One of the biggest issues that I’ve always had with so much of the common, boilerplate sales training that takes place in the world is that so much of it starts in the middle.
Even people who are highly successful at sales, and those who have earned a whole lot of money training salespeople how to do things better, often skip the critical first steps that actually allow a salesperson to bond, establish rapport and begin creating value for a prospect in the first place.
In my Sledgehammer Marketing training, I refer to this step as moving from obscurity to recognition, that is, moving from “I have absolutely no idea who you are” to “Oh, okay, I know you. I might not love you. I might not hate you, but I do know you exist.”
Until you’ve created an even bare-bones level of recognition with your target market, it’s very difficult to establish rapport. And those who like to lead with a cold-call, and essentially jump the line, trying to move from total obscurity to recognition, to bonding and rapport all in one (often uncomfortable and stressful) conversation, can do themselves far more harm than good, because of the way such a first contact positions them. It essentially says, “I value your time and mine so little, that I think I’ll just call you out of the blue.”
That’s not to say it doesn’t work sometimes. And it doesn’t mean a person’s intentions are bad when they take this approach. Very often cold-callers truly believe they can help the prospect. That’s why they’re calling them in the first place. But their approach can easily put off even the most highly qualified prospects right out of the gate and prevent them from ever doing business together.
But my purpose today is not to talk about cold calling. It’s to talk about creating awareness among your target market.
First, awareness that you’re alive, awareness that you exist, awareness that you’re even an option for them.
Before any bonding and rapport can happen, some level of awareness of your existence has to have taken place.

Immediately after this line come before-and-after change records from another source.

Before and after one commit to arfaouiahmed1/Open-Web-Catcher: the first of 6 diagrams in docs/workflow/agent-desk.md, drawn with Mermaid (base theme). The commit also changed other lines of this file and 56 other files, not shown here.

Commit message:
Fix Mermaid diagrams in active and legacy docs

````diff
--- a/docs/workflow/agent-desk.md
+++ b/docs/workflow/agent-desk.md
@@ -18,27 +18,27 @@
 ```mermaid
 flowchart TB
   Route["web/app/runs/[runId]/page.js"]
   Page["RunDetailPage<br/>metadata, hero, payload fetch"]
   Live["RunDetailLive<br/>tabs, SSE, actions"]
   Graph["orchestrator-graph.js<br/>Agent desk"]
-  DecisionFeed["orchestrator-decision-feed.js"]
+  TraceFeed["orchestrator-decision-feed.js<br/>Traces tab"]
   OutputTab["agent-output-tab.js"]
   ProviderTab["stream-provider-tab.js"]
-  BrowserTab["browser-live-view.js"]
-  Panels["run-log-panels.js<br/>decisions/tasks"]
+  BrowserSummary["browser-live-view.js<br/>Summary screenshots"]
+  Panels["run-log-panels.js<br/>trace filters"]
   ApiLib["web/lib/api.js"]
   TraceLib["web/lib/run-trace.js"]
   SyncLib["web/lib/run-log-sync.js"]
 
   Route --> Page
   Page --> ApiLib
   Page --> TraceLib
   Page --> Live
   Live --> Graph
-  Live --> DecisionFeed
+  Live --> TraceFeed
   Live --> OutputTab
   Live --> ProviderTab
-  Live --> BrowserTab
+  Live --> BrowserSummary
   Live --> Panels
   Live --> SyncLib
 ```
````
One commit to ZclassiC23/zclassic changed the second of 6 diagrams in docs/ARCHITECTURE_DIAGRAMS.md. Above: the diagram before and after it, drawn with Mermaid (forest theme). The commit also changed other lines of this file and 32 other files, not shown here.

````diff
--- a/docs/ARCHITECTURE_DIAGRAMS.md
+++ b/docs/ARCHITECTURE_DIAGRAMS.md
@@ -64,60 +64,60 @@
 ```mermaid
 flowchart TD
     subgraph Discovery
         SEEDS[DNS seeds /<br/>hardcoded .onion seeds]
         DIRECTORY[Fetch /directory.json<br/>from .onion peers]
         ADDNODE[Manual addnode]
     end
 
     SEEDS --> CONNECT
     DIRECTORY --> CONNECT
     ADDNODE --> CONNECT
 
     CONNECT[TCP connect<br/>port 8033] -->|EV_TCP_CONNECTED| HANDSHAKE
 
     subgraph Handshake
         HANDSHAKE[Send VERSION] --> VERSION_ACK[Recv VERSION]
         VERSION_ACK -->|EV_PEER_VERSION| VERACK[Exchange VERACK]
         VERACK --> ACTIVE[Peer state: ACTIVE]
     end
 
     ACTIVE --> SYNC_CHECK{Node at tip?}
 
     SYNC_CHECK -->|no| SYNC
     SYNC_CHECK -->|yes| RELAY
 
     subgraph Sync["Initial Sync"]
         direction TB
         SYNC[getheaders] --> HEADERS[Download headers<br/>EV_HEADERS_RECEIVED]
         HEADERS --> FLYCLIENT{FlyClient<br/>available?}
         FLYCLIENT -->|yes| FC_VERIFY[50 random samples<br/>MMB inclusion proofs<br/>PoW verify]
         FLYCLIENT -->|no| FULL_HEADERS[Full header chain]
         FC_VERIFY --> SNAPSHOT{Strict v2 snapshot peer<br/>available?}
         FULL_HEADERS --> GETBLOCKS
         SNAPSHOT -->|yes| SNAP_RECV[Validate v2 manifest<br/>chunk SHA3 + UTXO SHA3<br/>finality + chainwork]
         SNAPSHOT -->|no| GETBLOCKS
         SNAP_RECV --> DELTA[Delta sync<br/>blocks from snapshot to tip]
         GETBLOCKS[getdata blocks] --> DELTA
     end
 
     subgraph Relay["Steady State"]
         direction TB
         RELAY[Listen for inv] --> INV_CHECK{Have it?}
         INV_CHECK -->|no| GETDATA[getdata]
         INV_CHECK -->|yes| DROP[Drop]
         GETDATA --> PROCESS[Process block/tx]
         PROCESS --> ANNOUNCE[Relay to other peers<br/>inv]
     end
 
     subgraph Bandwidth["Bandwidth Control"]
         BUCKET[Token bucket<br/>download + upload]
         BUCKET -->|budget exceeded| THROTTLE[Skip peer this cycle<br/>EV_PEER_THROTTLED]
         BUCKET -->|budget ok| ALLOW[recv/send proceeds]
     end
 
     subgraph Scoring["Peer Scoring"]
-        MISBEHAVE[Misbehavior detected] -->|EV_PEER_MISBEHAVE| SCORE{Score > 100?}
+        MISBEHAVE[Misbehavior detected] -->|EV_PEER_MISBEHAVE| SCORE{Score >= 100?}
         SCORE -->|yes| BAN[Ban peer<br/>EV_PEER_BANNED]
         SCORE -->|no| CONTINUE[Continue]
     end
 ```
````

Most salespeople know that a warm referral is probably ten to one hundred times more likely to have a positive outcome than a total cold-call to a stranger. That’s because the initial awareness — that first contact — was initiated in a way that the prospect interprets as positive. Someone they trust recommended you. For that reason, you start out with a level of credibility that a cold-caller is never likely to reach.
But we can’t always count on referrals alone to grow our businesses, because it’s often just too reactive. What if no one decides to refer us this week… or next? Does that mean we have no new leads?
Creating awareness is not a one-time thing. It’s an “all the time” thing.
This means that if you’re not doing something, today, to create awareness of yourself, your business, your capability or your ability to help someone, you’re falling behind.
Social media can be great for creating awareness of yourself — in positive ways or negative, depending on what you’re posting — but like cold-calling or referrals, it’s just one method.
Salespeople and business owners who are serious about creating awareness of themselves, should never limit themselves to one form of awareness-creation or first contact. Because the truth is, we don’t always know how a prospect will first become aware of us.
Was it a direct mailing we sent them with a promotional gift enclosed? Was it a referral from a friends or colleague? Was it a cold-call? Or was it a drunken 2 am tweet?
Needless to say, your first contact with a prospect can make all the difference in the world!
Everything you put out into the market has the ability to create a first impression with a new prospect. So ask yourself this:
1. Am I putting out high quality content that positions me well with people? Is it interesting enough that they might want to continue to hear what I have to say?
2. Am I putting out enough of it? Am I reaching my market on regular basis, so they get used to hearing from me?
3. Am I reaching the right people? Because all my great strategy and positioning is kind of worthless if I’m not reaching people who can use and pay for the products and services I offer, or to introduce me to someone who can.
Naturally, I’m talking about business here. There are many people we may want to interact with on a daily basis who have no need for our products and services — friends, family, loved ones. But even in those cases, the same rules apply. High quality content, put out consistently to the right people.
It’s hard to go wrong with a strategy like that.